U.S. reassures Turkey on pipeline. By MARTIN SIEFF, UPI National Security Affairs Editor. Tuesday, June 29, 1999.

WASHINGTON - U.S. policymakers have moved to reassure the Turkish government they still are committed to construction of a pipeline from Baku in Azerbaijan across Turkey to the Mediterranean Sea.

Earlier this month, the Clinton administration authorized a feasibility study by the U.S. Trade and Development Agency on the possibility of building an oil pipeline across the Balkans from the port of Burgos in Bulgaria across Macedonia and Albania to the Mediterranean. Reports of this study provoked a wave of concern in Turkey that such a trans-Balkans pipeline might mean the United States was turning its back on the proposed pipeline from Baku to Ceyhan in southeast Turkey on the Mediterranean.
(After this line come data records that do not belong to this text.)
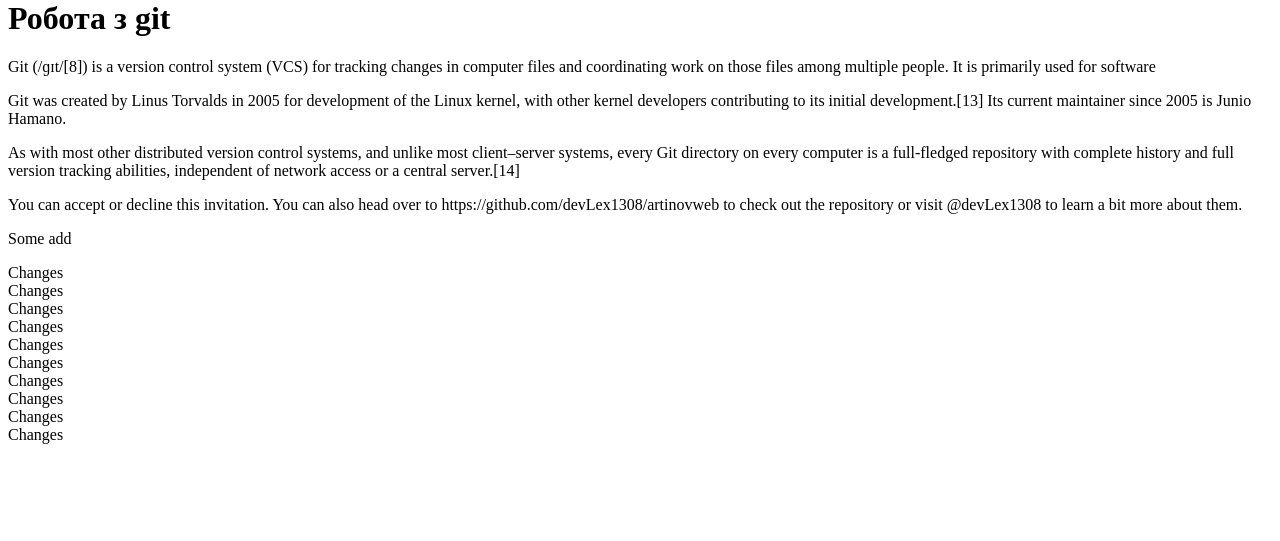
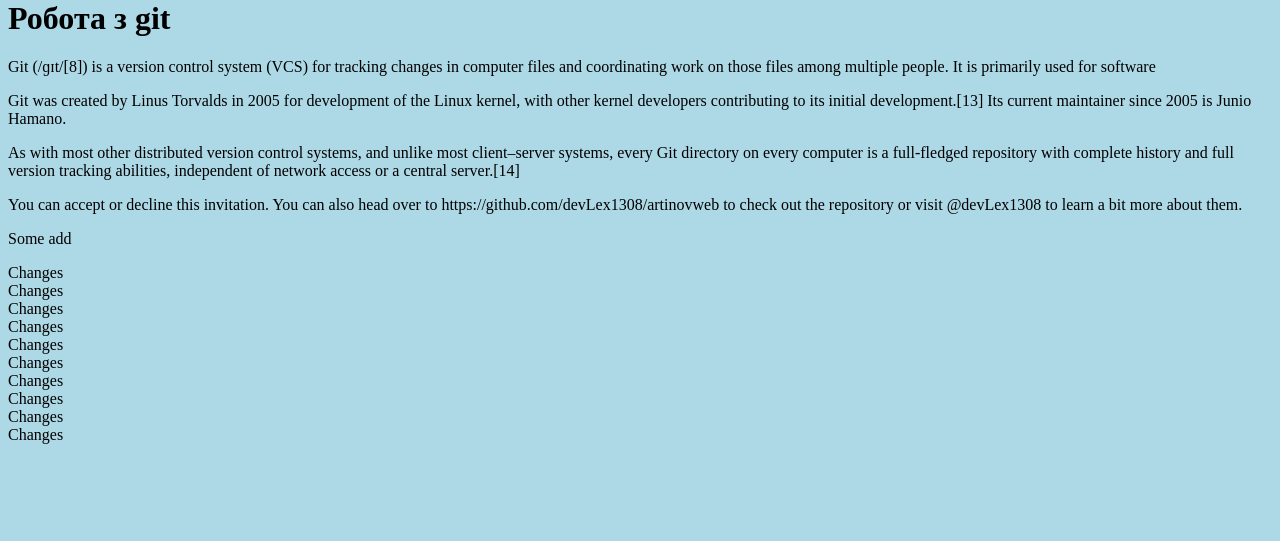
Before and after one commit to devLex1308/artinovweb, a PHP site: page / in a window 1280 px wide. Shown: the part 259-800 px from the top of the page. Run offline with PHP 8.4, Linux system fonts and the light colour scheme.

Commit message:
background changed to blue

```diff
--- a/css/style.css
+++ b/css/style.css
@@ -1,3 +1,6 @@
+body{
+	background-color: lightblue;
+}
 p{
 	font-size: 16px;
 }
```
But U.S. government officials told UPI today that while the trans-Balkans pipeline or some other additional pipeline was likely to be built, Washington remained firmly committed to the Baku-Ceyhan project to pump oil from southern Caspian oil fields controlled by Azerbaijan.
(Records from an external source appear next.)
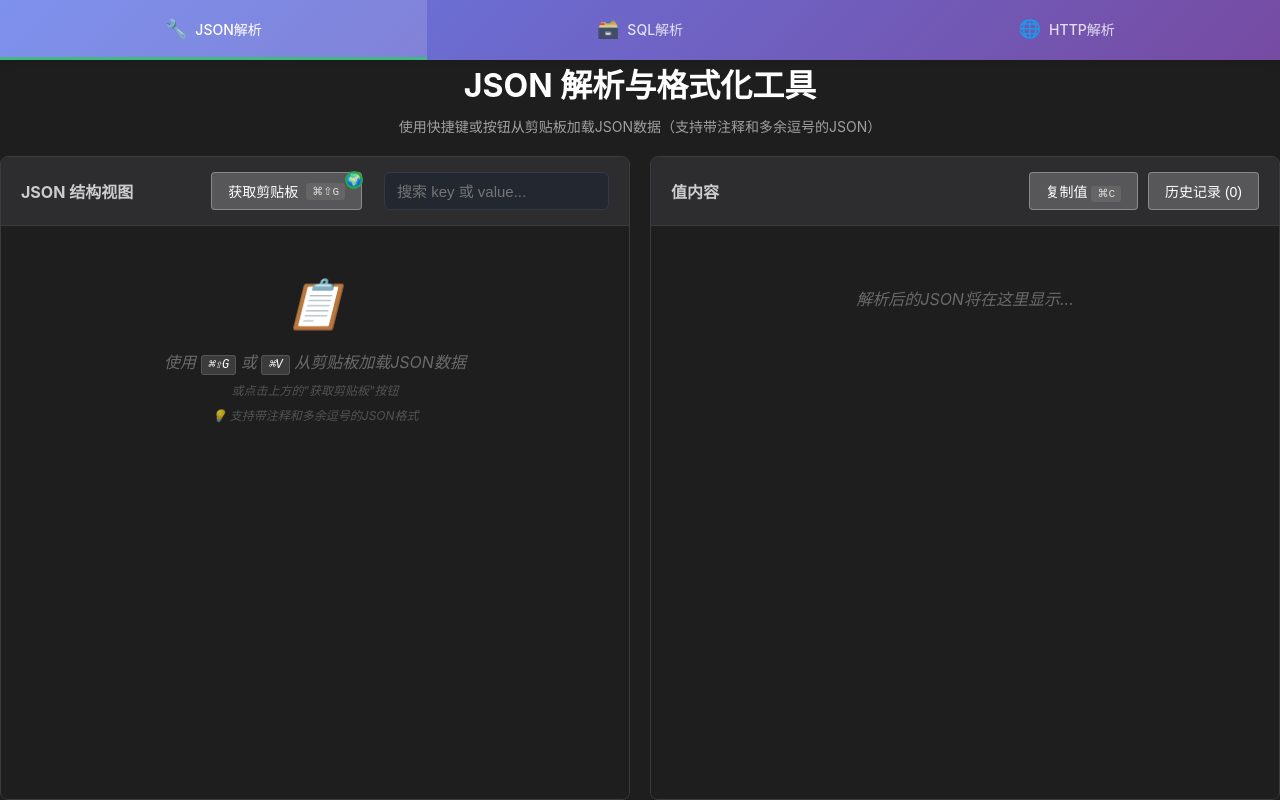
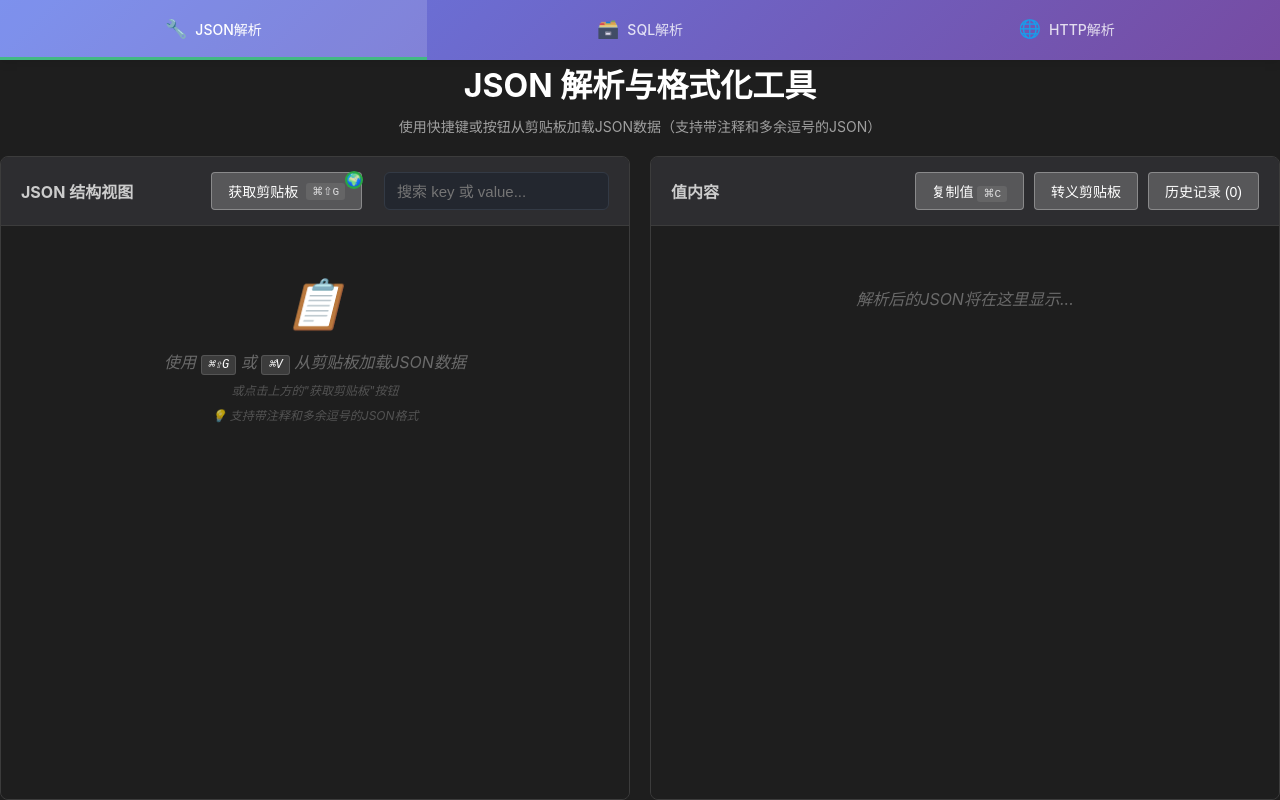
Before and after one commit to zhanghengwh15/json-skywalking, a Vue app: page /json-parser in a window 1280 px wide. Built offline with nearby package versions, Linux system fonts and the light colour scheme.

Commit message:
添加转义剪贴板功能至JsonParser组件，允许用户从剪贴板获取JSON数据并正确转义特殊字符，提升数据处理能力和用户体验。

```diff
--- a/src/views/JsonParser.vue
+++ b/src/views/JsonParser.vue
@@ -53,6 +53,9 @@
             <button @click="copySelectedValue" :disabled="!parsedJson" class="copy-btn" title="复制选中节点的值 (⌘C / Ctrl+C)">
               复制值
               <span class="shortcut-hint">⌘C</span>
+            </button>
+            <button @click="escapeClipboardJson" class="copy-btn" title="从剪贴板获取数据并转义引号">
+              转义剪贴板
             </button>
             <button @click="toggleHistory" class="history-btn">
               历史记录 ({{ historyList.length }})
@@ -467,6 +470,37 @@ async function copySelectedValue() {
     showClipboardStatus('success', '已复制到剪贴板！')
   } catch (err) {
     showClipboardStatus('error', '复制失败')
+  }
+}
+
+async function escapeClipboardJson() {
+  try {
+    // 从剪贴板获取文本
+    const clipboardText = await invoke<string>('get_clipboard')
+
+    if (!clipboardText || !clipboardText.trim()) {
+      showClipboardStatus('info', '剪贴板为空')
+      return
+    }
+
+    // 使用JSON.stringify来正确处理所有转义字符
+    // 这样可以确保换行符、引号、反斜杠等都被正确转义
+    const escapedText = JSON.stringify(clipboardText)
+
+    // 将转义后的文本复制回剪贴板
+    await navigator.clipboard.writeText(escapedText)
+
+    // 尝试解析转义后的JSON以验证格式
+    try {
+      const testJson = JSON.parse(escapedText)
+      showClipboardStatus('success', '已转义所有特殊字符并复制到剪贴板！')
+    } catch (parseErr) {
+      showClipboardStatus('info', '已转义特殊字符，但JSON格式可能仍有问题')
+    }
+
+  } catch (err) {
+    console.error('转义剪贴板失败:', err)
+    showClipboardStatus('error', '转义剪贴板失败: ' + (err instanceof Error ? err.message : String(err)))
   }
 }
 
```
U.S. officials said the trans-Balkan pipeline route will be studied as a way to transport oil pumped along a route from other Caspian Sea oil fields controlled by Kazakhstan to the Russian Black Sea port of Novorossiysk by the proposed Caspian Pipeline Consortium pipeline. Chevron announced in April that it had begun work on a marine terminal for the proposed CPC pipeline from the Kazakhstan-controlled Tengiz oil fields in the Caspian to Novorossiysk. This pipeline is scheduled to be completed by mid-2001 and to have an initial capability of 560,000 barrels per day, with a peak capacity of 1.5 million barrels per day. Oil tankers would then transport the oil from Novorossiysk across the Black Sea.
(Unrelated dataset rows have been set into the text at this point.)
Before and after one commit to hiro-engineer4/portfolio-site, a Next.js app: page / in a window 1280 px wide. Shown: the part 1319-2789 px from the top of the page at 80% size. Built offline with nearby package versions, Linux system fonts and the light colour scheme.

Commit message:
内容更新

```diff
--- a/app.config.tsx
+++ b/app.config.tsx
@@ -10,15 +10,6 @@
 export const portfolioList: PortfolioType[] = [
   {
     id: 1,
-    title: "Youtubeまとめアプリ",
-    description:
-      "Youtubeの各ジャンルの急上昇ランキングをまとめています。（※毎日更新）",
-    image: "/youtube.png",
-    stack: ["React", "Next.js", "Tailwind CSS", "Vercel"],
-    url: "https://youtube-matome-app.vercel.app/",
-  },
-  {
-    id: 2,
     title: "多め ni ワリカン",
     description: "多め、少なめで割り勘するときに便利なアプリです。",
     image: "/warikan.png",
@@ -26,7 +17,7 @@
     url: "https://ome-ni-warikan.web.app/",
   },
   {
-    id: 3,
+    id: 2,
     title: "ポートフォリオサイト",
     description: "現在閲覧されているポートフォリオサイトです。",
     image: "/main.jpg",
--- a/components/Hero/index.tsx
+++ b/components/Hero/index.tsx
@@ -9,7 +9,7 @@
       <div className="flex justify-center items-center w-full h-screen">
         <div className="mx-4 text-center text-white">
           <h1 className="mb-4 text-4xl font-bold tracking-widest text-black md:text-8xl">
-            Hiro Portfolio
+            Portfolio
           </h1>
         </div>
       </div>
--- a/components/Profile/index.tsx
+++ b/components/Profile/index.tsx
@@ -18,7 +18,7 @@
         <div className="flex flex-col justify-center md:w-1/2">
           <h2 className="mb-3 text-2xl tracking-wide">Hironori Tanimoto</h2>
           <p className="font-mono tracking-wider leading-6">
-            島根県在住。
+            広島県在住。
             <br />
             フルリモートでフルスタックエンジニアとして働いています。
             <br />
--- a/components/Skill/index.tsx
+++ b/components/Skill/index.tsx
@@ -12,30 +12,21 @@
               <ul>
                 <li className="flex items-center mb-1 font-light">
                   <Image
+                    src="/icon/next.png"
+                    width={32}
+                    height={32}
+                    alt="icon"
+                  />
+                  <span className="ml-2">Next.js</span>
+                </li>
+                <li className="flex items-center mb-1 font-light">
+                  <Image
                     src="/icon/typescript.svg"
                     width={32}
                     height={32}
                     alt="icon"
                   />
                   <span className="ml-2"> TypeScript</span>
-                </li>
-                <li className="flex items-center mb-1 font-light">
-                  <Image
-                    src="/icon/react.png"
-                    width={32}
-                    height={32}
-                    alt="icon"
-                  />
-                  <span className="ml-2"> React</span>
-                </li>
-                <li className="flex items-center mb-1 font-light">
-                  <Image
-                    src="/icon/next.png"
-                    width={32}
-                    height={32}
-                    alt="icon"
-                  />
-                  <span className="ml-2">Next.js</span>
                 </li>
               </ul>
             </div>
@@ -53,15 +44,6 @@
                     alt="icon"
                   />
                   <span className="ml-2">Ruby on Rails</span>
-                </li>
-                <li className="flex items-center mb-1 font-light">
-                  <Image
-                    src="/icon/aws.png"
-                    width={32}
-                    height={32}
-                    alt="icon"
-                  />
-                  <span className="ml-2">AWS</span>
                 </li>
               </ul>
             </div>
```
But the Russians and Western oil companies involved in the project are looking for ways to pipe the oil to the West without having to ship it through the narrow Turkish-controlled Bosporus strait, where possible oil spills could cause serious environmental hazards. Russia has pushed strongly for the building of this pipeline as it will give Russia a lucrative share in transporting the Caspian oil and a key strategic position controlling its flow. But the Turks fear that Moscow may seek to prevent the Baku-Ceyhan pipeline being built as a rival route. Among its other implications, the Baku-Ceyhan pipeline would make Azerbaijan, a Russian and Soviet-controlled nation for more than 150 years until its independence in 1992, finally free of Russia in economic terms and allow it close relations with Turkey, a fellow Turkic Muslim state.

Estimated costs of the Baku-Ceyhan route have soared in recent years from $2.5 billion to $4 billion. However, U.S. officials stressed that the Balkans route would complement the Baku-Ceyhan route if it was built rather than supercede it. ''The TDA study in the Balkans does not reflect in any way on our position on Baku-Ceyhan,'' a State Department official said today, speaking on condition of anonymity. ''The administration remains strongly committed to Baku-Ceyhan.''

Another U.S. official, also speaking on condition of anonymity, said that the TDA had also studied other possible pipeline routes through the Ukraine or through Romania to pump oil shipped from Novorossiysk to European consumers. ''One or more of these other pipelines (in addition to Baku-Ceyhan) is probably going to have to be built'' to cope with the expected volume of oil exports out of the Caspian, he said. This official said the trans-Balkan, Romania and Ukraine routes were all competing alternatives for the second pipeline route to pump the oil coming through Novorossiysk to the West. ''In essence, these other variants (of proposed routes) are competing with each other, not with Baku-Ceyhan,'' he said.

A third U.S. official, in the State Department, said, ''The State Department's official position remains multiple pipelines'' to export Caspian oil. On Monday, John Wolf, the recently appointed special adviser to Secretary of State Madeleine K. Albright on Caspian energy resources, reiterated the commitment to Baku-Ceyhan, according to the Itar-Tass news agency. He said in the Georgian capital of Tbilisi that there was no alternative to building the Baku-Ceyhan pipeline in order to transport Caspian oil (from Azerbaijan) to the West, Itar-Tass reported. The agency said Wolf and Georgian President Eduard Shevardnadze both called for the speedy adoption of a decision to push ahead with the long-delayed Baku-Ceyhan pipeline.